Hashtag all you want #supportlocalbusiness, but if they’re crowded out of their supply due to hoarding consumers, it’s still GG for them.
All this is to say, before you buy, instead of asking yourself “what if I need it?”, ask “what if I don’t use it?“. We’re in this together, see the bigger picture.
Some trust in chariots, and some in horses: but we will remember the name of the LORD our God.
Now, if you already have flour at home, or have a few bananas past their prime, this is for you. But do not, please DO NOT go out and buy flour just to make this (maybe ask your local bakery if they can make it and you buy it from them instead!) Also, this frosting has the texture of Swiss meringue buttercream but has none of the work. You’re welcome.
Cardamom Banana Chocolate Walnut Cake
for a 9-inch cake, serves 12
- 3 large eggs
- 3/4 cup grape seed oil, or other neutral vegetable oil
- 3/4 cup brown sugar
- 4 black bananas, pureed (measures to 2 cups, if you’re short, top it up with milk)
- 1 tsp vanilla
- 1/2 tsp salt
- 2 1/4 cup all purpose flour
- 1 1/2 tsp baking powder
- 3/4 tsp baking soda
- 1 tsp cardamom
- 3/4 cup chopped toasted walnuts
- 3/4 cup dark chocolate chips
- Preheat the oven to 335 degrees F, with the rack placed in the bottom third of the oven. Line a 3-inch tall 9-inch round cake pan with parchment paper.

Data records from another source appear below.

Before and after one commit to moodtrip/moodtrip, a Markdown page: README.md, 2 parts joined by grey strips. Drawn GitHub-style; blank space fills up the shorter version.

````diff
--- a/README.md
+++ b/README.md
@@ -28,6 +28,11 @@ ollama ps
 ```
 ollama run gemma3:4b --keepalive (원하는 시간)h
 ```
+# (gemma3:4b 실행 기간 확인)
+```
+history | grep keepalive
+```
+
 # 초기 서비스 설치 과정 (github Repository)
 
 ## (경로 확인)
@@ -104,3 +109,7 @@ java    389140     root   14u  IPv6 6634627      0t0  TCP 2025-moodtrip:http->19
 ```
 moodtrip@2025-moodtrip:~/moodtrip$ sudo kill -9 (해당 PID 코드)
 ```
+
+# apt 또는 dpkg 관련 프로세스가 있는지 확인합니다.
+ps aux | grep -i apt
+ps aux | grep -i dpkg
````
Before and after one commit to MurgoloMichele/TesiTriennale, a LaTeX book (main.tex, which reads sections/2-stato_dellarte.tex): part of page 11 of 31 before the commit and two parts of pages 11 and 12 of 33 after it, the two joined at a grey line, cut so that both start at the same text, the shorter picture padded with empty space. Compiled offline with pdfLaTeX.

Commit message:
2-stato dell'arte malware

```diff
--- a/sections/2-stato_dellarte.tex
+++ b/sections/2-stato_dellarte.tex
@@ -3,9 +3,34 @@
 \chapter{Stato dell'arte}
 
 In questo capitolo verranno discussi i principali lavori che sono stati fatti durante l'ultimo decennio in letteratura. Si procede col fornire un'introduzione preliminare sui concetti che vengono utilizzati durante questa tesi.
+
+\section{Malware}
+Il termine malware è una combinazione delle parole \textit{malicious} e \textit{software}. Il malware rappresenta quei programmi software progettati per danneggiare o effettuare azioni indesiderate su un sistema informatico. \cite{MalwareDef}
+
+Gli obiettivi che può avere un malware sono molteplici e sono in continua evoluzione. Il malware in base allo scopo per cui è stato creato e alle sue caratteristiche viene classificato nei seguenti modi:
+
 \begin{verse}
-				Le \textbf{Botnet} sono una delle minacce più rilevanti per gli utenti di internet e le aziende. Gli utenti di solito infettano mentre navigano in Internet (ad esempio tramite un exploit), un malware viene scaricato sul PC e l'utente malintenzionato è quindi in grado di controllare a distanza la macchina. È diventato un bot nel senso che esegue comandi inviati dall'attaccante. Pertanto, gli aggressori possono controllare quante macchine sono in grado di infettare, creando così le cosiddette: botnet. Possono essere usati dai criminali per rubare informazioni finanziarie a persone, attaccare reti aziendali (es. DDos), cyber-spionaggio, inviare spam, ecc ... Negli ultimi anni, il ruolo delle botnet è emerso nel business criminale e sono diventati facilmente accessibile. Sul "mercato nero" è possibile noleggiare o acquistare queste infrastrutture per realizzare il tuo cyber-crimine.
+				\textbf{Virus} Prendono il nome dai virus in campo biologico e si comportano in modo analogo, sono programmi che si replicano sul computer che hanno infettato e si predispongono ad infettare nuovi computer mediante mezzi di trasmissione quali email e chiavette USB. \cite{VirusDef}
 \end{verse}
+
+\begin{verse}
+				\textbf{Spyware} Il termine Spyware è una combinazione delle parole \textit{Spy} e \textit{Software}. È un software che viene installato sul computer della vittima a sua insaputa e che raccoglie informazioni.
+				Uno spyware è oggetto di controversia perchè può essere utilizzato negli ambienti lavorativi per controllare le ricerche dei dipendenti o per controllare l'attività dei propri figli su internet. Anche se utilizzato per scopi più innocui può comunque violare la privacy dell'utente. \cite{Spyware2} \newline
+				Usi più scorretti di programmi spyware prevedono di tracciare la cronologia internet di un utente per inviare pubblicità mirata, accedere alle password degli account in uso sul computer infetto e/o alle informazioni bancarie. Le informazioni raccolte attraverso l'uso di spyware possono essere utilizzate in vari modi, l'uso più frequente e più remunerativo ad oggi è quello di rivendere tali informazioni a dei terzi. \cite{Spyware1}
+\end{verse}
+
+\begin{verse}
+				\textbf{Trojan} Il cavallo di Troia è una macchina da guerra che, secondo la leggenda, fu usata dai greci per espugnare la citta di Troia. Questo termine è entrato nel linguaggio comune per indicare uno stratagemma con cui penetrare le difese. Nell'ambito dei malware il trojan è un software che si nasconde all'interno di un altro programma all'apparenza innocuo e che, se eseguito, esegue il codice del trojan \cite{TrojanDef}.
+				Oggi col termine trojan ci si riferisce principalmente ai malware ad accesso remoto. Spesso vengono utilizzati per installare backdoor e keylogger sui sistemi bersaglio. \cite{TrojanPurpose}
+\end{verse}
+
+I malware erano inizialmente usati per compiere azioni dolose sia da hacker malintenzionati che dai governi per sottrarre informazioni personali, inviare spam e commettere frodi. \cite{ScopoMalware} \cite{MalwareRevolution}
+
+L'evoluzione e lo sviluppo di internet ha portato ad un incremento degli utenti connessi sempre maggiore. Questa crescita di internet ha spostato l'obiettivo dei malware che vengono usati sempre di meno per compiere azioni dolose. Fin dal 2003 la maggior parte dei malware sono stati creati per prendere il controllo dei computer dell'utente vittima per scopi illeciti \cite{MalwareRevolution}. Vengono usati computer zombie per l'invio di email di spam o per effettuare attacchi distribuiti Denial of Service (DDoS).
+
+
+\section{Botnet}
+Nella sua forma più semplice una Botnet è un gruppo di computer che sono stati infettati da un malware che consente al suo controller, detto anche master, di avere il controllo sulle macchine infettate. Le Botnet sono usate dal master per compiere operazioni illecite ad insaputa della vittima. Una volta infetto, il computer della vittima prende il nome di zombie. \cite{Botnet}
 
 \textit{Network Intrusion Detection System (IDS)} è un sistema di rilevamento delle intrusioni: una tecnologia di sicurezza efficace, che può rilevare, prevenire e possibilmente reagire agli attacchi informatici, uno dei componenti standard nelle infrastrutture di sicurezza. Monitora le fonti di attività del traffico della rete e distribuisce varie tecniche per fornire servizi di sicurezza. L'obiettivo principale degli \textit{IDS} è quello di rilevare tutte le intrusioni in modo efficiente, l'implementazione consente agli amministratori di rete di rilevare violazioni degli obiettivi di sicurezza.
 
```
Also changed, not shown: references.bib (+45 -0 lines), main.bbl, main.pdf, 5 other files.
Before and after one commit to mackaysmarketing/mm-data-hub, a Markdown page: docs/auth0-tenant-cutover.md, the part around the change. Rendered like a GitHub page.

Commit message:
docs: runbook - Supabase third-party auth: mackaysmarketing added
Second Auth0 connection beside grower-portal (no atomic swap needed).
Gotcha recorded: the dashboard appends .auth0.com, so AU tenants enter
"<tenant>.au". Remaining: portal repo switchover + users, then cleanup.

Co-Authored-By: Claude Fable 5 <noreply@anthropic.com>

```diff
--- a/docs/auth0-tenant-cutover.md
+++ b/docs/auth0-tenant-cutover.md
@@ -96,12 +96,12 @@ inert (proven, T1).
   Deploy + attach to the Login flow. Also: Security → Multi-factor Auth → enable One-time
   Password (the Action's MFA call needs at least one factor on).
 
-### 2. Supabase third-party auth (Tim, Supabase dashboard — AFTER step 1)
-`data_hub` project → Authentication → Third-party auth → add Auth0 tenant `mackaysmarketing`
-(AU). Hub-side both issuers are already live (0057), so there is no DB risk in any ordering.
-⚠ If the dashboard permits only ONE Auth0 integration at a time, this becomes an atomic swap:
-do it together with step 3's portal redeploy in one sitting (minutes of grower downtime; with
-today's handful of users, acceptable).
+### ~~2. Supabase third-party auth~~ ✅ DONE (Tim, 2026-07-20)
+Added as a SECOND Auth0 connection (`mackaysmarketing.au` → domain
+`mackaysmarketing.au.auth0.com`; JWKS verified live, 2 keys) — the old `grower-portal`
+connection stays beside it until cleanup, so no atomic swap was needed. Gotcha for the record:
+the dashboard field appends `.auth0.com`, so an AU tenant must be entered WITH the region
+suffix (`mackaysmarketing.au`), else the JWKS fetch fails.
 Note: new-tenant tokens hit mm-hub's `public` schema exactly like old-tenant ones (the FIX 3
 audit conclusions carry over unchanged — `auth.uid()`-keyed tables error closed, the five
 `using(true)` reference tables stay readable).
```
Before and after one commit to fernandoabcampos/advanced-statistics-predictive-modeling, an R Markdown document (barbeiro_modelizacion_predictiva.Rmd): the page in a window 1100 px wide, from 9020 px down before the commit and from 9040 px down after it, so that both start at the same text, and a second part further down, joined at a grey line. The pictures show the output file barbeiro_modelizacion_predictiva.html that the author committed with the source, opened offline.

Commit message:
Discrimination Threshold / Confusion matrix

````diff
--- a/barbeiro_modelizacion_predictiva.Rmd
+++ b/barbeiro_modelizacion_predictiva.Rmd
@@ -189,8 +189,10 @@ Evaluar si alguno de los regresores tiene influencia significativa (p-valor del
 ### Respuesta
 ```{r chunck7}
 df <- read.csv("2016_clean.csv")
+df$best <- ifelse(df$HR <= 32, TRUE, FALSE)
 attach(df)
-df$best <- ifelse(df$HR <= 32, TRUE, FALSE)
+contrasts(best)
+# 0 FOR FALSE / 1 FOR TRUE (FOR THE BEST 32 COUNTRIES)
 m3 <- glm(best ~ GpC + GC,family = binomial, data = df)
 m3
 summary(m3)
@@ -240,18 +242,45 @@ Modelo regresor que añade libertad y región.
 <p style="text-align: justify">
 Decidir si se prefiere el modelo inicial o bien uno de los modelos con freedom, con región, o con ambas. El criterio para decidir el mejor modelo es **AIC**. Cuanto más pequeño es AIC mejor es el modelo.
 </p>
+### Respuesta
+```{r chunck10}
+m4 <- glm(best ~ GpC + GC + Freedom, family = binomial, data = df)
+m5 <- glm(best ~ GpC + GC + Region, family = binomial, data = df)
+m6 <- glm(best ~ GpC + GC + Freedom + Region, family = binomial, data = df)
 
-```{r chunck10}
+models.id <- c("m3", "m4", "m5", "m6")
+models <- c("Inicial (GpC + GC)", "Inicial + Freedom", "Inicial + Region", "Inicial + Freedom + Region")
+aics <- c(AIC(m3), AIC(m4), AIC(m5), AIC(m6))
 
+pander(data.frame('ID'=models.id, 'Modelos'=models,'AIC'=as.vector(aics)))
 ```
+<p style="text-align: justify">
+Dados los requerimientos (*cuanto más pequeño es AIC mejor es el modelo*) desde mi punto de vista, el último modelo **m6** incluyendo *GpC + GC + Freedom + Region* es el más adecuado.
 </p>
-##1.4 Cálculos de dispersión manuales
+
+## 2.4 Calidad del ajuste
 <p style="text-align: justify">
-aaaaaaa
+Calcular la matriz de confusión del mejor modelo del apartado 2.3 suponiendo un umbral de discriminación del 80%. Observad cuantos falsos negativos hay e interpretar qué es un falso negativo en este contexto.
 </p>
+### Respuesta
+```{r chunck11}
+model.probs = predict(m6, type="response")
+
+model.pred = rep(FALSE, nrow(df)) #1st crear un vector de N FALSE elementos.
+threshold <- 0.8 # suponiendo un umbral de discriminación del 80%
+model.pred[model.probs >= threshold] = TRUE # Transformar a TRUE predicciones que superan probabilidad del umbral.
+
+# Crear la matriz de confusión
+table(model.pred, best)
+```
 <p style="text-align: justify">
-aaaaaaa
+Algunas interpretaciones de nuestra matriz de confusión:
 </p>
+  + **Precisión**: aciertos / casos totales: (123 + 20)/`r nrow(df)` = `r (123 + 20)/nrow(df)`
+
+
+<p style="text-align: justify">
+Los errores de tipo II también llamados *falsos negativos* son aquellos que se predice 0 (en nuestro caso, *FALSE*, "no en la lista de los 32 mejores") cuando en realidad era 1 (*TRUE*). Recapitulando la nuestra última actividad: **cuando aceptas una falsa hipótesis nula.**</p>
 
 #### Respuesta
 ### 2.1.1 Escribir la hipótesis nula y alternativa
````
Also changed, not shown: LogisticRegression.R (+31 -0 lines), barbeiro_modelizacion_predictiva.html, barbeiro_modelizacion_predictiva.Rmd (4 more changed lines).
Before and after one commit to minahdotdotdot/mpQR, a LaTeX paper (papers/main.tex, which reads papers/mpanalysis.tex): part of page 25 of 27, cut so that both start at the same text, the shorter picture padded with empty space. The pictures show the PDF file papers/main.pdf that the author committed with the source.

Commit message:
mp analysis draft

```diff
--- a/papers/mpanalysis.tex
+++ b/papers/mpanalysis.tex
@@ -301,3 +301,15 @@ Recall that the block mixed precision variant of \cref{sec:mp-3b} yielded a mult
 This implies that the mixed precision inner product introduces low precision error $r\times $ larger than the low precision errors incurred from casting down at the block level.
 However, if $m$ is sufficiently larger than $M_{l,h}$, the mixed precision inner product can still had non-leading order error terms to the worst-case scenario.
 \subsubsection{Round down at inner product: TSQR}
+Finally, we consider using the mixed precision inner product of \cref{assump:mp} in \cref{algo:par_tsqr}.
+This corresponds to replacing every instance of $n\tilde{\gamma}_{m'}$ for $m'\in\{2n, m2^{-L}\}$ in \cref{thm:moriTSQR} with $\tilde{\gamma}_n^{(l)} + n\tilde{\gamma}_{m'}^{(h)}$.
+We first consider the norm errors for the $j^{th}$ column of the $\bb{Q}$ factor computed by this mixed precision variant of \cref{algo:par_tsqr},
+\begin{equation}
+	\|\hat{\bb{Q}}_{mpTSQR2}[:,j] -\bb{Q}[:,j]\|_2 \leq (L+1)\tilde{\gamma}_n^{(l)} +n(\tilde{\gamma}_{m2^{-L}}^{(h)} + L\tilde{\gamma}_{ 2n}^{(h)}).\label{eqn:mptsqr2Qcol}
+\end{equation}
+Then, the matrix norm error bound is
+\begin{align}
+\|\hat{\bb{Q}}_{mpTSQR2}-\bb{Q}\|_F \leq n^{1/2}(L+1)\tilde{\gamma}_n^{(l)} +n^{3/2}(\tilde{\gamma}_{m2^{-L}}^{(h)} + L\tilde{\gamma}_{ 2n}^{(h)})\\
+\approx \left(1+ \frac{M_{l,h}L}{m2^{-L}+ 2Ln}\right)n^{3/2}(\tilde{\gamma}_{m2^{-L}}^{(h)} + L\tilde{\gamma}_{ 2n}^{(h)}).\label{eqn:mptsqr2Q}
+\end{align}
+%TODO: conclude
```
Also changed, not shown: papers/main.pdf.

- In a large bowl, beat together the eggs, oil, sugar, banana puree, vanilla, and salt.
- Sift the flour, baking powder, baking soda, and cardamom into another bowl.
- Stir the flour mixture into the egg mixture until generally incorporated but still with streaks of flour throughout. Dump in the walnuts and chocolate chips and fold them through with a rubber spatula just until evenly distributed. Do not over-mix.
- Pour the batter into the prepared pan and bake for 1 hour to 1 hour and 20 minutes, or until a toothpick inserted comes out with moist crumbs.
- Cool completely before running a knife along the sides of the pan and releasing the cake.
Whipped Coconut Cream Cheese Frosting
- 1 cup unsalted butter, softened
- 1 pkg full fat Philadelphia brick cream cheese, softened
- 1/2 tsp coconut extract
- 1 3/4 cup icing sugar
- In a stand mixer, using the paddle attachment, beat the butter until well creamed.
- Scrape down the sides of the mixing bowl and add the cream cheese. Beat until completely smooth.
- Add the sugar and coconut extract. Beat until light and fluffy.
- Take 1 cup of the frosting and melt it in the microwave, about 30 seconds.
- Add this back to the large bowl of frosting and continue beating with the paddle attachment on medium high speed. It will turn very silky and runny at first, like ganache (if you stop here you will have a silky, but very dense frosting). Continue whipping until it resembles fully whipped cream (this gives you a really airy and light frosting that also tastes less sweet).
- Apply liberally and generously onto the cooled cake.
As with all cakes, I prefer to chill the finished cake completely in the fridge overnight (covered, so it doesn’t dry out), before taking a slice and letting it sit for 20 minutes at room temperature while I get ready (and allow the frosting to soften).